Your objective: Your task is to find every line of the listing that includes "quickfood" and copy it.

Listed entries:
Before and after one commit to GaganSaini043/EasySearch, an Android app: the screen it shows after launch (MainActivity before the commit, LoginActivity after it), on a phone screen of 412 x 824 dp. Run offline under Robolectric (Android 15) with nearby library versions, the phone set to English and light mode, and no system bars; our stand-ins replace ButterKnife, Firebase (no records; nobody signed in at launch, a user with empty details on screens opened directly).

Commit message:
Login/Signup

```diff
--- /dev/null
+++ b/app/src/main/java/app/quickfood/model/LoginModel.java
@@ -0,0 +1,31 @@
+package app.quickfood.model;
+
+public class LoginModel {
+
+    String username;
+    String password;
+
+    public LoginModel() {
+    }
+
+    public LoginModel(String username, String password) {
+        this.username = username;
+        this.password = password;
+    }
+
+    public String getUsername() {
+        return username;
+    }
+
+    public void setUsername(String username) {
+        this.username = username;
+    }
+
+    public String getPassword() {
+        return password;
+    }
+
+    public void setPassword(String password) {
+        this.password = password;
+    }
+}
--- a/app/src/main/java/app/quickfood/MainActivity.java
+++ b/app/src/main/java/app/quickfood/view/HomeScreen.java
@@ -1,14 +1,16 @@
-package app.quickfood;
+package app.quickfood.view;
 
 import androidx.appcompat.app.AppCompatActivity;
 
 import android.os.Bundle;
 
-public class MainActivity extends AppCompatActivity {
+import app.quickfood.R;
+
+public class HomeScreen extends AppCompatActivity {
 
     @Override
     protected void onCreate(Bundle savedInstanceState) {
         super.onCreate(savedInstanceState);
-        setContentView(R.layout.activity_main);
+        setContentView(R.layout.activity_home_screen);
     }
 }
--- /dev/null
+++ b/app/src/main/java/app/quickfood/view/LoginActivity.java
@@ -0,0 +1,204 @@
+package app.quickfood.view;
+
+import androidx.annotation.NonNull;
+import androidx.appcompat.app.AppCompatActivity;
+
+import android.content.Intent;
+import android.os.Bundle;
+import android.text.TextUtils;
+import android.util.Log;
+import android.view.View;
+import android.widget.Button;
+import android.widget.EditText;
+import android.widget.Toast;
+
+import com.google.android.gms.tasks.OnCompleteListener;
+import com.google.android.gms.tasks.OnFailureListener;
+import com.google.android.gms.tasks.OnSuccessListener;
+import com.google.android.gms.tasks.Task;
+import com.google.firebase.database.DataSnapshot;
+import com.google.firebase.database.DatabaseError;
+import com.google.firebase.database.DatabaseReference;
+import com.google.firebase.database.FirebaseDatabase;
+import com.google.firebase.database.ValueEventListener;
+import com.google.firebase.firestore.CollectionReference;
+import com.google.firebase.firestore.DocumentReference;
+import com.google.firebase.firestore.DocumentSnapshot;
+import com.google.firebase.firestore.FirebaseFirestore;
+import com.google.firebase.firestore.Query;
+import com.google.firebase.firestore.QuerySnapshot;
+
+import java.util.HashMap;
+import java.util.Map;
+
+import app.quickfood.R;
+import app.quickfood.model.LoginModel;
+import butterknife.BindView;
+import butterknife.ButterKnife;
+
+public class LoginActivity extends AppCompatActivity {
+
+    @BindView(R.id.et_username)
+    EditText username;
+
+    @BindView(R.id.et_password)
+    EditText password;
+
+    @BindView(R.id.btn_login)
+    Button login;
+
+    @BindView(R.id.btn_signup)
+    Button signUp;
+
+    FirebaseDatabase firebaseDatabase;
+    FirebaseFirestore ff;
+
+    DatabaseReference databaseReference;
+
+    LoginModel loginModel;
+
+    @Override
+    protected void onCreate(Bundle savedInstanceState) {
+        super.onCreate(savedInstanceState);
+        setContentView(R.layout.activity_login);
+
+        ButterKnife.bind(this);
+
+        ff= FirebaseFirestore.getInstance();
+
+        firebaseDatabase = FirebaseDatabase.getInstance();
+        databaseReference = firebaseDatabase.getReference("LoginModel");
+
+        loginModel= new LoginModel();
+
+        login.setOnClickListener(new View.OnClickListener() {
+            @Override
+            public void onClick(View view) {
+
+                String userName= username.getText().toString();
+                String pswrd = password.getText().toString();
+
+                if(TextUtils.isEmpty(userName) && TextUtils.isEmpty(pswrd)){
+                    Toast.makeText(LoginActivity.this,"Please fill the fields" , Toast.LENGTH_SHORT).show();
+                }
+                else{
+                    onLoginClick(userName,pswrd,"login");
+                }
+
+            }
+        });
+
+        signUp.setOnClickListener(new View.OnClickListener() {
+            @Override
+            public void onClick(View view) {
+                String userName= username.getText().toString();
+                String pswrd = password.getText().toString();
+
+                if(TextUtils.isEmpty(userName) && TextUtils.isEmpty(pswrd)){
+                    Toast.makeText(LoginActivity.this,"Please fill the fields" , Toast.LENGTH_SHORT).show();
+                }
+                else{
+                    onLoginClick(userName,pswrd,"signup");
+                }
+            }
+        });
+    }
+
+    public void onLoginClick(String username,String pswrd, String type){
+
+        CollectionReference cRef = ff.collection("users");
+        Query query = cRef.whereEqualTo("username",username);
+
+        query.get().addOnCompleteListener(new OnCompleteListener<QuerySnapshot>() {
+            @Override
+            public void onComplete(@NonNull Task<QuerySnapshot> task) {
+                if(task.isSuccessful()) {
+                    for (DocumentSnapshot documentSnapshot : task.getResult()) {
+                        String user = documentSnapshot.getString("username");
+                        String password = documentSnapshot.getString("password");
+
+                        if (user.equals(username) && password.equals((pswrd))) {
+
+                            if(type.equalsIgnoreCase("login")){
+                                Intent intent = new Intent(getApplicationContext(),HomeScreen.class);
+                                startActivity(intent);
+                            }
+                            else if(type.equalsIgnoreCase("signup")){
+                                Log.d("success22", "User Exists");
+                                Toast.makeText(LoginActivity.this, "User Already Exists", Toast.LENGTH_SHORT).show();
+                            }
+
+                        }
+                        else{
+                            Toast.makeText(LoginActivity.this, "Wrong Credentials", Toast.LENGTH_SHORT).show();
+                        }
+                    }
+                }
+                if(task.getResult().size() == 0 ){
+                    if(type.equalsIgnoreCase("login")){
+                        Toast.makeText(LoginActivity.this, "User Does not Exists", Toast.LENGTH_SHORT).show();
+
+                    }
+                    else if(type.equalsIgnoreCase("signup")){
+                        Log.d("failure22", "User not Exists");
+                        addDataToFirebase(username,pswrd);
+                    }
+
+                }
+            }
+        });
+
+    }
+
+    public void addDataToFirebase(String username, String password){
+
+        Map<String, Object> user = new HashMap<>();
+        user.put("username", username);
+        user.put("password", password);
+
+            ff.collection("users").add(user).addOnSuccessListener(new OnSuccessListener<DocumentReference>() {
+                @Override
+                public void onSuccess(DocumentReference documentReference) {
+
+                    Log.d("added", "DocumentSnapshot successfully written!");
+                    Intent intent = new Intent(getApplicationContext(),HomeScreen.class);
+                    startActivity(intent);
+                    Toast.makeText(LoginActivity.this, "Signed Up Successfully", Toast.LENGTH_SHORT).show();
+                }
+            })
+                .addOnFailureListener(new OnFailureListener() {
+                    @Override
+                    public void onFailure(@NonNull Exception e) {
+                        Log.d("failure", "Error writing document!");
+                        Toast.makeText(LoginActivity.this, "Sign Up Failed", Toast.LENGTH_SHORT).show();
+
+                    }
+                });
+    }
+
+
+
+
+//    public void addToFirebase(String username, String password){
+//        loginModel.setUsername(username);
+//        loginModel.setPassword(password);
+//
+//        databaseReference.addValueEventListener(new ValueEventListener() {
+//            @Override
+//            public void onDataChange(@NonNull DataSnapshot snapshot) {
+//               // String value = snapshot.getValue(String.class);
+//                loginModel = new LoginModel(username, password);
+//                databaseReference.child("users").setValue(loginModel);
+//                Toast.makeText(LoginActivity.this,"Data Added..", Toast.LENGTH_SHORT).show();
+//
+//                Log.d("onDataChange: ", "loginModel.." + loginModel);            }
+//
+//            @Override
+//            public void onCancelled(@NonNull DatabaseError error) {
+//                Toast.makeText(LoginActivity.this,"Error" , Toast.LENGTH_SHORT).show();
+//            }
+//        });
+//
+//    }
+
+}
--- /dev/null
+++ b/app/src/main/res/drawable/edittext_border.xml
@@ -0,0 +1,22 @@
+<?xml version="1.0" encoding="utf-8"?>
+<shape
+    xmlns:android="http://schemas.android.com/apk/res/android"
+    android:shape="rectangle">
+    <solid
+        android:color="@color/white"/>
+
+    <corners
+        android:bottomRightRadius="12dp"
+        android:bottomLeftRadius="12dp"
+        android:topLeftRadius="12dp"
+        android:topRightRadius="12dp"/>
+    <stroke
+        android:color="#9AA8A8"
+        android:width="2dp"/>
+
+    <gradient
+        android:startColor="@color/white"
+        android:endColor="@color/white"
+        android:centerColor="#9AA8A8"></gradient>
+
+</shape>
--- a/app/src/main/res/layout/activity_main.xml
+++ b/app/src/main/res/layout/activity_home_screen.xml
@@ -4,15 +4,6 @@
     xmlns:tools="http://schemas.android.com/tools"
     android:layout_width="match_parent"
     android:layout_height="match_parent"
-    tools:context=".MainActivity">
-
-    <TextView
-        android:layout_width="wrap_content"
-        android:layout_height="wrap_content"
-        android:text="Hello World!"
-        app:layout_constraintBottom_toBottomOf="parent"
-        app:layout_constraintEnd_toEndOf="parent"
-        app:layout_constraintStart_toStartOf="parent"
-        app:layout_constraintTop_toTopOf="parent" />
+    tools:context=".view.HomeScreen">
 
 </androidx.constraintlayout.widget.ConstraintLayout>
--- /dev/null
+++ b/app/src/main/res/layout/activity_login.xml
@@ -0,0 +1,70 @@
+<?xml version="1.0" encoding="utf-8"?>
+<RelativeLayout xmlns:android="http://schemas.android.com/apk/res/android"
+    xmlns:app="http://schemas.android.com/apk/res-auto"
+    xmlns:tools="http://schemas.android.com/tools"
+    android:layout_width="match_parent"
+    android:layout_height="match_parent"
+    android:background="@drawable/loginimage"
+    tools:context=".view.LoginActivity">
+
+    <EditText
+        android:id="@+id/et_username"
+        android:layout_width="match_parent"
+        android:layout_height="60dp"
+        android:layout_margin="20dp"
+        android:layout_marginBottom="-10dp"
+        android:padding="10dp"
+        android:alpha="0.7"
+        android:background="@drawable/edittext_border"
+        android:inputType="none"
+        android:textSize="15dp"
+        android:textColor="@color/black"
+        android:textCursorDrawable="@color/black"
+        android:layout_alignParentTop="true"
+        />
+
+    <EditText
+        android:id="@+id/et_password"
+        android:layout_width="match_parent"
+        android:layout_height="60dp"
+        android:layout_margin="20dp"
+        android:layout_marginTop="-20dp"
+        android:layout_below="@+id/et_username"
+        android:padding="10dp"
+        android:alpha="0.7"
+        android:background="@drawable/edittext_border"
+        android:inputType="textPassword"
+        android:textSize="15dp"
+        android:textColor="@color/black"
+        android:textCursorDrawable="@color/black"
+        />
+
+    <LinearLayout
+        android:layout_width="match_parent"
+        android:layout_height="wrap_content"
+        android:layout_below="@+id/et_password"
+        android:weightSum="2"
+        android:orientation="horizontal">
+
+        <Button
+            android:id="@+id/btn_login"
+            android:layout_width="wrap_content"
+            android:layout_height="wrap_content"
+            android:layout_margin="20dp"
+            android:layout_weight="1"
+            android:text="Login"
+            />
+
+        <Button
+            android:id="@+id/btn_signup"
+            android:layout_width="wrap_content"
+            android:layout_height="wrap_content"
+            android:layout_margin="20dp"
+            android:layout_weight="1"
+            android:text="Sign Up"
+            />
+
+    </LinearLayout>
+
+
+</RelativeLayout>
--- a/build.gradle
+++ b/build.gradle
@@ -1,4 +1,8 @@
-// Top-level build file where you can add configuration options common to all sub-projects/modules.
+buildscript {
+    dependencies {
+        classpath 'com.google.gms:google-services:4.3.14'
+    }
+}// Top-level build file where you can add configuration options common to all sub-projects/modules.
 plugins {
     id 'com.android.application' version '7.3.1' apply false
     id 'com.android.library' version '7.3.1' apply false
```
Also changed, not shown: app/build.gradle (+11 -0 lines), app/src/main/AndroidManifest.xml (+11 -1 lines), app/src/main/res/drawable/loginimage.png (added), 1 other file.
---
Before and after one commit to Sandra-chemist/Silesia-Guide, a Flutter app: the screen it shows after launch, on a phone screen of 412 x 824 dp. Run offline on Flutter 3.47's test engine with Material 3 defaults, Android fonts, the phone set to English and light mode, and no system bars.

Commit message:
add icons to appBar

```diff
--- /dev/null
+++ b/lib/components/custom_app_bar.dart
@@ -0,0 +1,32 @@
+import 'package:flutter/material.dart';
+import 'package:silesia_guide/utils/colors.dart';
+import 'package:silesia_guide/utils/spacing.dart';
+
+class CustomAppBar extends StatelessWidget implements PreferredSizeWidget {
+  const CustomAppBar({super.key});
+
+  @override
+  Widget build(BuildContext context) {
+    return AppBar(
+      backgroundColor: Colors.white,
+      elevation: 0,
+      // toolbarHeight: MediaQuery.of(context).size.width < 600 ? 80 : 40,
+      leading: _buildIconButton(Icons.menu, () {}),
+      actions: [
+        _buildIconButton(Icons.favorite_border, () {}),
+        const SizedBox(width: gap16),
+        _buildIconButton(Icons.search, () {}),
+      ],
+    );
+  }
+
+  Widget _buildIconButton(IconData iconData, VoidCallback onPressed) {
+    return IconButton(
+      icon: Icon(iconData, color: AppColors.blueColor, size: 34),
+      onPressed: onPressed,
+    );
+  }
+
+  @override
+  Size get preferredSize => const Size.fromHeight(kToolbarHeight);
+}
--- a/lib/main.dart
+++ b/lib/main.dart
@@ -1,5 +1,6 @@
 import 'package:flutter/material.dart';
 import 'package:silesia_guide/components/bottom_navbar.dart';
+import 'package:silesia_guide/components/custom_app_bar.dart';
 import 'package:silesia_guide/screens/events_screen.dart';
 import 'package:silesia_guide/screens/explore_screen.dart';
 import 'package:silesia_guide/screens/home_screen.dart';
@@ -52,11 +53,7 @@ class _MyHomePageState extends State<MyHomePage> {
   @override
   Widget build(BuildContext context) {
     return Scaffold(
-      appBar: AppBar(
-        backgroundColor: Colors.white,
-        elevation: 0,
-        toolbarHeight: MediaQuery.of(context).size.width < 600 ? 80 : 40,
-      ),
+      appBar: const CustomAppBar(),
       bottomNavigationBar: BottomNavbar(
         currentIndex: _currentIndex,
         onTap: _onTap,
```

Result of the exercise:
+++ b/app/src/main/java/app/quickfood/model/LoginModel.java
+package app.quickfood.model;
--- a/app/src/main/java/app/quickfood/MainActivity.java
+++ b/app/src/main/java/app/quickfood/view/HomeScreen.java
-package app.quickfood;
+package app.quickfood.view;
+import app.quickfood.R;
+++ b/app/src/main/java/app/quickfood/view/LoginActivity.java
+package app.quickfood.view;
+import app.quickfood.R;
+import app.quickfood.model.LoginModel;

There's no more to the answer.